People who become sexual active as teenagers are more likely than those who become sexually active later to contract herpes simplex type 1, according to a British study published in a recent issue of the journal Sexually Transmitted Infections, Reuters Health reports. Although, HSV-1, also known as oral herpes, can infect the genital areas, it typically causes fever blisters on the face and mouth and is a different virus than HSV-2, also known as genital herpes. HSV-1, which is usually inactive but can cause "outbreaks" of symptoms in some people, can be transmitted through sexual contact or social contact, such as hand holding or sharing utensils. Dr. Frances Cowan of the Royal Free and University College Medical School in London and colleagues surveyed 869 people attending a genitourinary clinic and 1,494 blood donors on their sexual histories and tested them for HSV-1. Approximately 60% of those attending the clinic tested positive for HSV-1 antibodies, and 46% of those donating blood had the antibodies.

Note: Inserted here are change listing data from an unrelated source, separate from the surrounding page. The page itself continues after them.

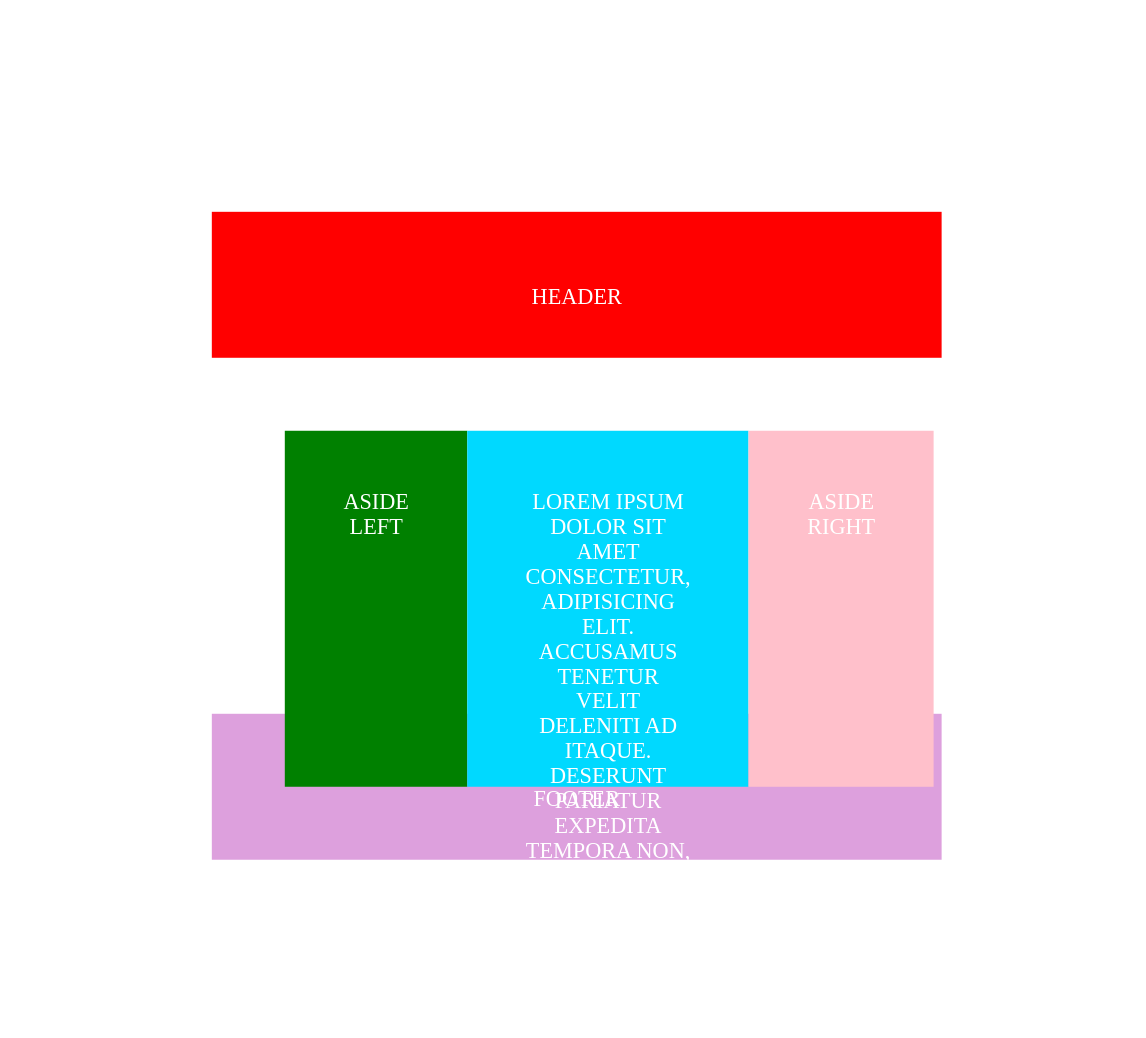
Repository: magdaf41/CSS
Page: zadanie_7/index.html
An editor plug-in stored every save of this project. The page is shown before and after the next save, followed by the edit.
The browser window is 1280 px wide. The page is 1280 px wide, then 1288 px, so the pictures cover 1288 px, including what lies to the right of the window. The pictures show the whole page, at 89% of full size.

Above is the page before, as saved 2020-08-24 19:49:44.

After the next save:
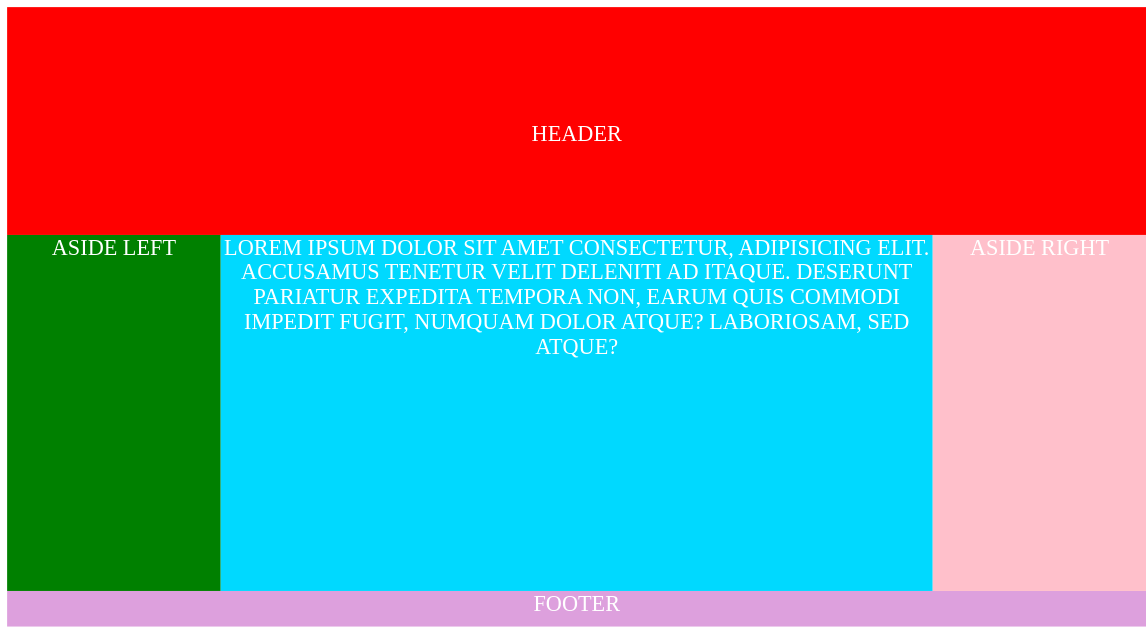
Saved 14 s later.
--- a/zadanie_7/css/style.css
+++ b/zadanie_7/css/style.css
@@ -6,7 +6,7 @@
     height: 400px;
     font-size: 25px;
     text-align: center;
-    padding: 10%;
+
 
 }
 #container {
@@ -19,6 +19,7 @@ h1{
     height: 10%;
     margin: auto;
     font-weight: normal;
+    padding: 10%;
 }
 p{
     background-color: rgb(0, 217, 255);
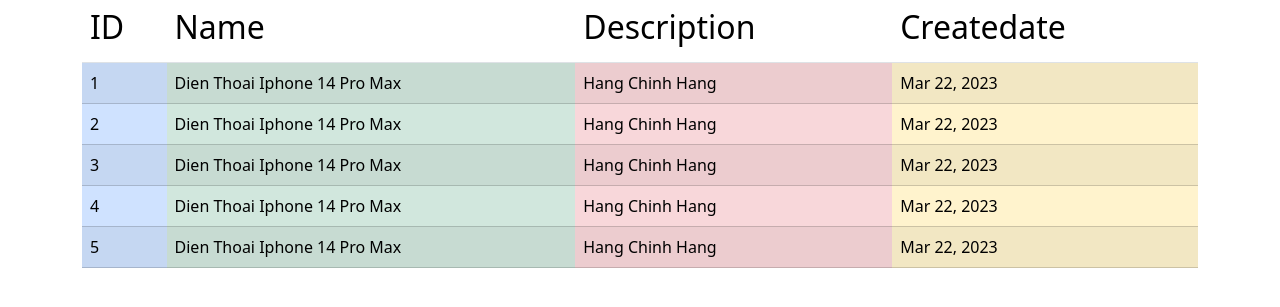
Repository: saiyagodvp/_java4
Page: http://localhost/slide4/product
These files come from the project's save history. The page is drawn as it stood at one moment and after the next save; the edit follows.
The browser window is 1280 px wide. The pictures show the whole page.
The page is served by Tomcat 9.

Above is the page before, as saved 2023-03-24 11:09:14.

After the next save:
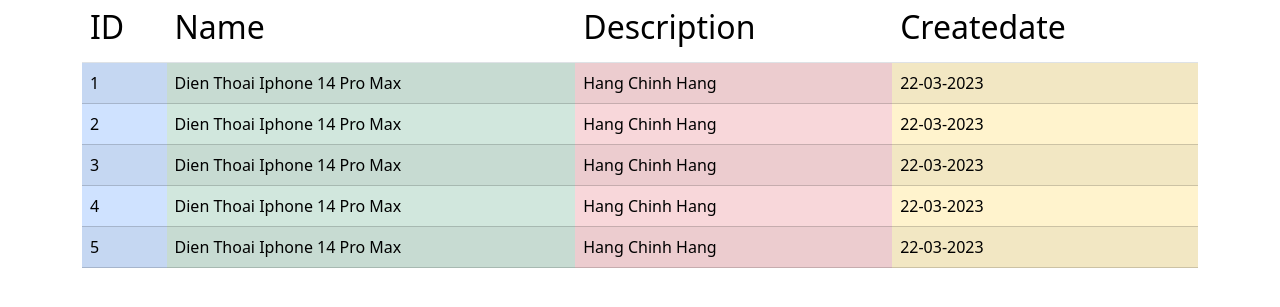
Saved 13 s later.
--- a/slide4/src/main/webapp/product/list.jsp
+++ b/slide4/src/main/webapp/product/list.jsp
@@ -55,7 +55,7 @@
 						<td class="table-success">${p.name}</td>
 						<td class="table-danger">${p.description}</td>
 						<td class="table-warning">
-						<fmt:formatDate value="${p.createdate}" />
+						<fmt:formatDate value="${p.createdate}" pattern="dd-MM-yyyy"/>
 						</td>
 					</tr>
 				</c:forEach>
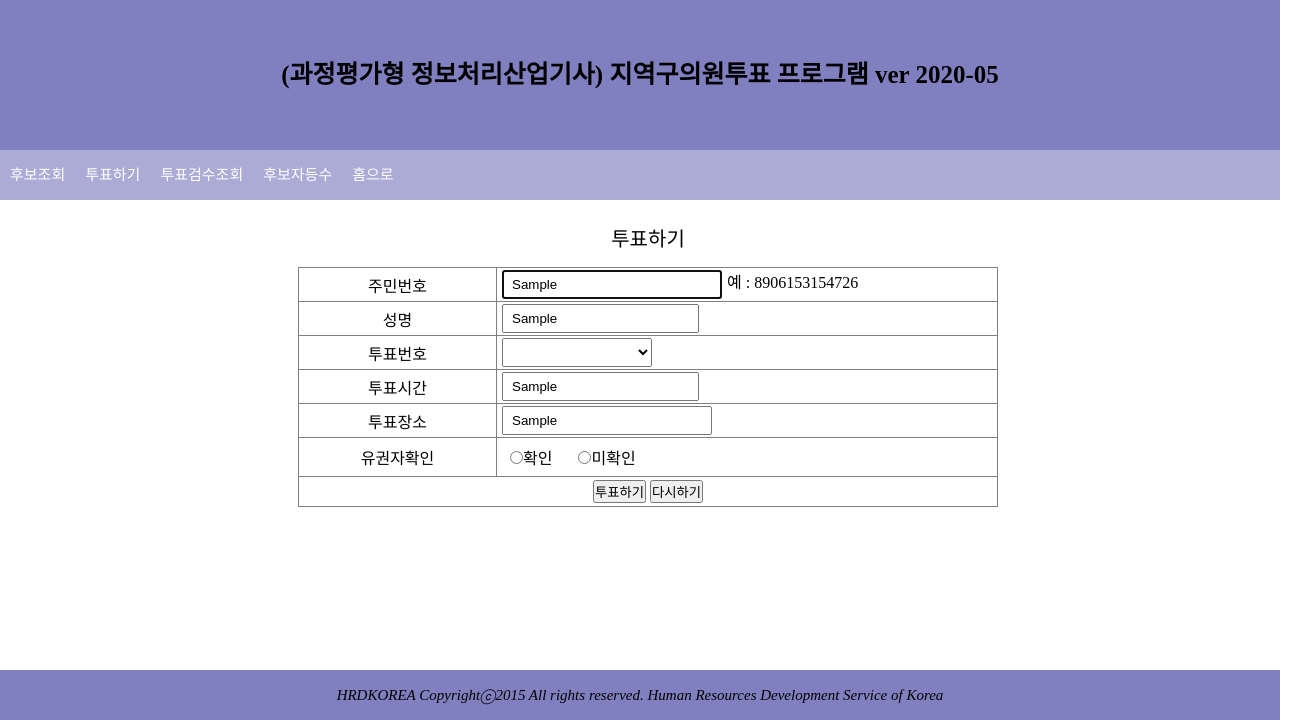
Repository: eunbiro/HRD_1236
Page: http://localhost/HRD_1235/add
The author's editor kept a copy of each file at every save. The page is drawn from the files as they stood at one save, then again after the next save.
The browser window is 1280 px wide. The page is 1296 px wide, so the pictures cover 1296 px, including what lies to the right of the window. The pictures show the whole page.
Empty fields were first filled with sample values (such as "Sample", 5 or name@example.com).
After loading, the first visible `button.btn` was clicked once.
The page is served by Tomcat 9.

Above is the page before, as saved 2022-12-22 07:49:36.

After the next save:
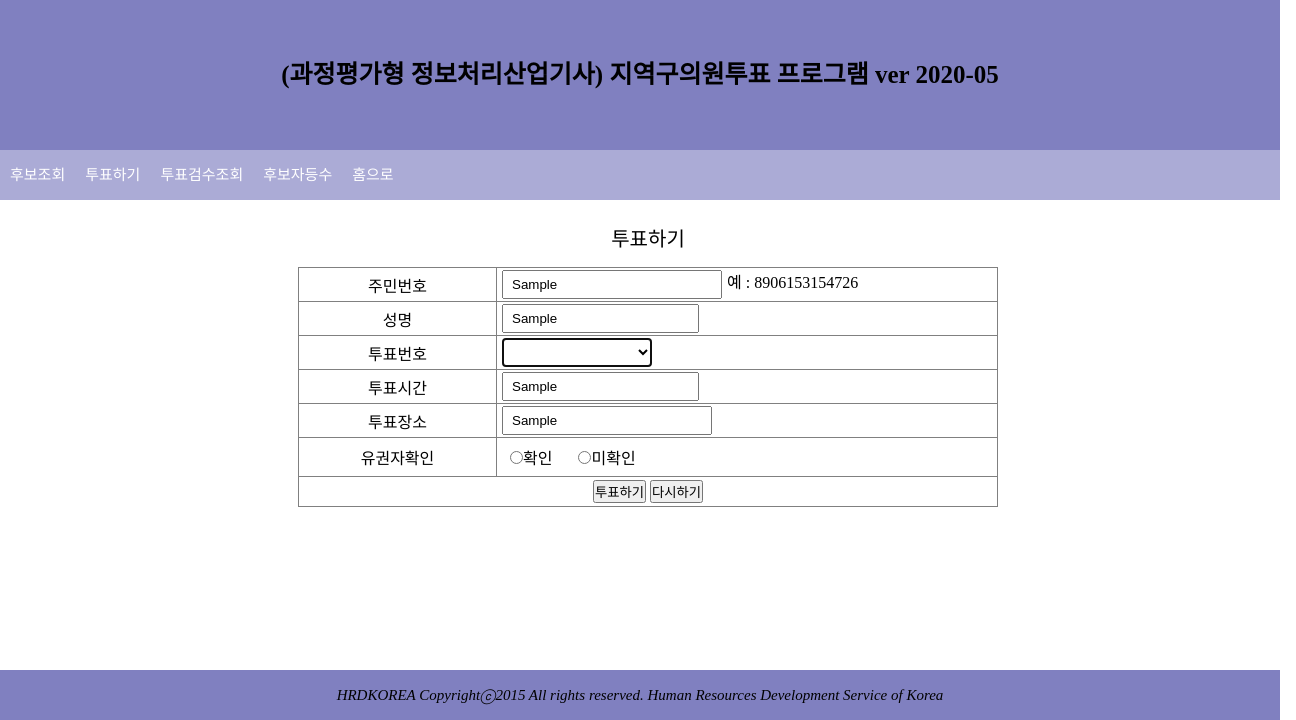
Saved 34 s later.
--- a/HRD_1235/src/main/webapp/script.js
+++ b/HRD_1235/src/main/webapp/script.js
@@ -29,7 +29,7 @@ function fn_submit() {
 		return false;
 	}
 
-	if (fn.number.value == "") {
+	if (fn.number.value == "" || fn.number.value == 0) {
 		alert("후보번호가 선택되지 않았습니다!");
 		fn.number.focus();
 		return false;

Among those visiting the clinic, those who first had sex at age 20 were more than 60% less likely to test positive for HSV-1 than those who had had first intercourse at age 15. Among the blood donors, those who first had sex at age 20 were 36% less likely to have HSV-1. After analyzing the data, the researchers concluded that age at first intercourse was the "strongest predictor of [HSV-1] infection," adding that the association between first sexual intercourse and HSV-1 infection was "striking and may reflect the particular sexual practices of people initiating sex in this age group" (Reuters Health, 10/3).This is part of the KHN Morning Briefing, a summary of health policy coverage from major news organizations. Sign up for an email subscription.